Structured diff data
========================

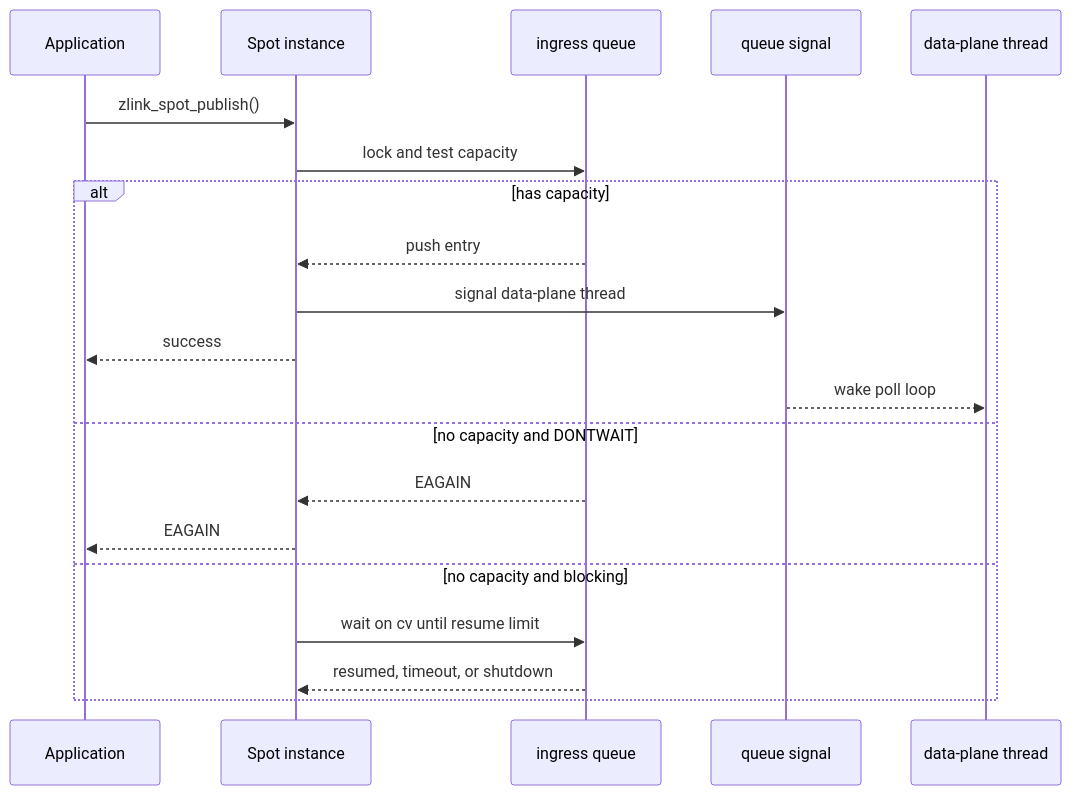
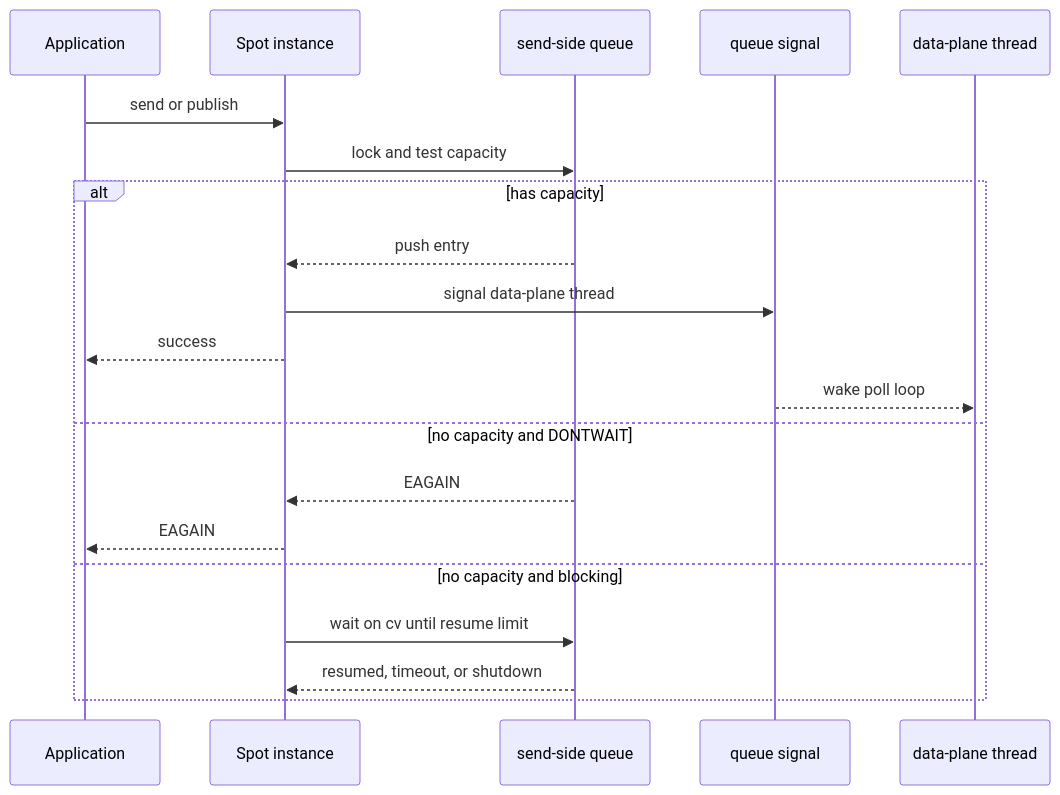
Diagram 11 of 12 in doc/spec/draft/spot-publish-data-plane-ingress.ko.md (kairos-code-dev/zlink), drawn with Mermaid before and after one commit. The commit also changed other lines of this file, not shown here.

Commit message:
docs: finalize spot data-plane ingress draft

````diff
--- a/doc/spec/draft/spot-publish-data-plane-ingress.ko.md
+++ b/doc/spec/draft/spot-publish-data-plane-ingress.ko.md
@@ -482,23 +955,23 @@
 ```mermaid
 sequenceDiagram
     participant App as Application
     participant Spot as Spot instance
-    participant Q as ingress queue
+    participant Q as send-side queue
     participant Wake as queue signal
     participant DP as data-plane thread
 
-    App->>Spot: zlink_spot_publish()
+    App->>Spot: send or publish
     Spot->>Q: lock and test capacity
     alt has capacity
         Q-->>Spot: push entry
         Spot->>Wake: signal data-plane thread
         Spot-->>App: success
         Wake-->>DP: wake poll loop
     else no capacity and DONTWAIT
         Q-->>Spot: EAGAIN
         Spot-->>App: EAGAIN
     else no capacity and blocking
         Spot->>Q: wait on cv until resume limit
         Q-->>Spot: resumed, timeout, or shutdown
     end
 ```
````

========================

TO DO:
Find the word "signal" in the data and show each line that holds it.

ANSWER FOR THE TASK:
     participant Wake as queue signal
         Spot->>Wake: signal data-plane thread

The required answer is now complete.